While finger painting with my toddler granddaughter, I saw
that she dipped her finger which was covered in blue paint into the pot of yellow. My initial thought was she’s going to mess up the colorsbecause yellow doesn’t stay yellow when you add blue – it becomes green. But then I became fascinated by the idea that when you add a new dimension to the color it becomes something new and equally vibrant which made me think of relationships.
Let’s look at the primary colors:blue, red, and yellow. They stand on their own,meaning that they cannot be created by mixing colors together – they just are. Now when you mix blue with yellow you get green. But if you mix blue with red, you get purple. On their own they are strong and self-sufficient; mixed with another they become something else – equally strong but changed.
Relationships, like colors, are created by the unique combination of two individuals. We each come into a relationship as products of our own personality traits, past experiences, and the inevitable baggage we have accumulated. We stand alone, unique and independent – primary colors if you will. Whencreating relationships with others, though, different aspects of our selves willemerge. We may start out blue, but in a relationship with yellow we become green – earthy, natural, and peaceful. With a red we become purple – passionate, courageous, and heady. Have we changed fundamentally? Not really – we are still the blue part of the mix, but different parts of our personality become pronounced. Different strengthsand vulnerabilities emerge. How two people navigate that collaborative mix is the essential difference between a positive, enduring, relationship and a frustrating, unhappy one.
When designing your relationship the blueprint is always the same. The details, the nuances are predicated upon the two unique individuals who make up the relationship. You’ve heard the expressions “he brings out the best in me” and “she brings out the worst in me.” Are we so malleable that others can have such a profound effect on us and our behavior? Absolutely! We are not having an identity crisis if we are profoundly affected by others. Rather, we find that as a result of being in a relationship with someone else, more of the subtle, variable parts of our individual personalities emerge.

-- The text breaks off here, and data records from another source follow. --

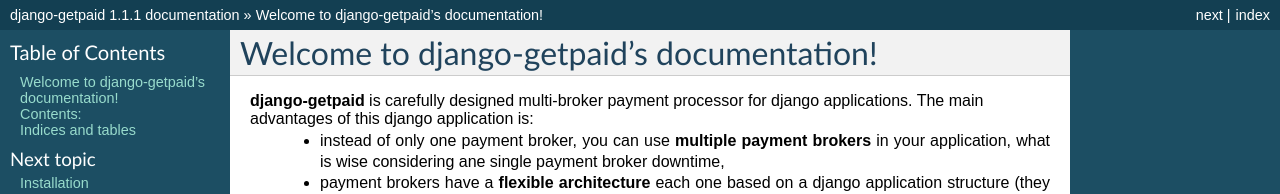
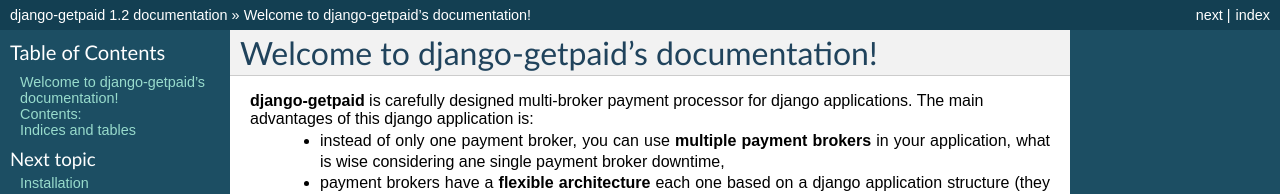
Before and after one commit to django-getpaid/django-getpaid, a Sphinx documentation site: the page built from docs/source/index.rst, in a window 1280 px wide and 900 px high. Shown: the top 194 px of the window. Built offline with Sphinx 7.4.7, drawn with Linux system fonts in a browser that asks for light colours; some of the changed text lies outside the part shown.

Commit message:
Docs version bump

```diff
--- a/docs/source/conf.py
+++ b/docs/source/conf.py
@@ -65,9 +65,9 @@
 # built documents.
 #
 # The short X.Y version.
-version = '1.1'
+version = '1.2'
 # The full version, including alpha/beta/rc tags.
-release = '1.1.1'
+release = '1.2'
 
 # The language for content autogenerated by Sphinx. Refer to documentation
 # for a list of supported languages.
```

Mozelle Forman is a clinical social worker in private practice for 20 years. She welcomes your comments at: firstname.lastname@example.org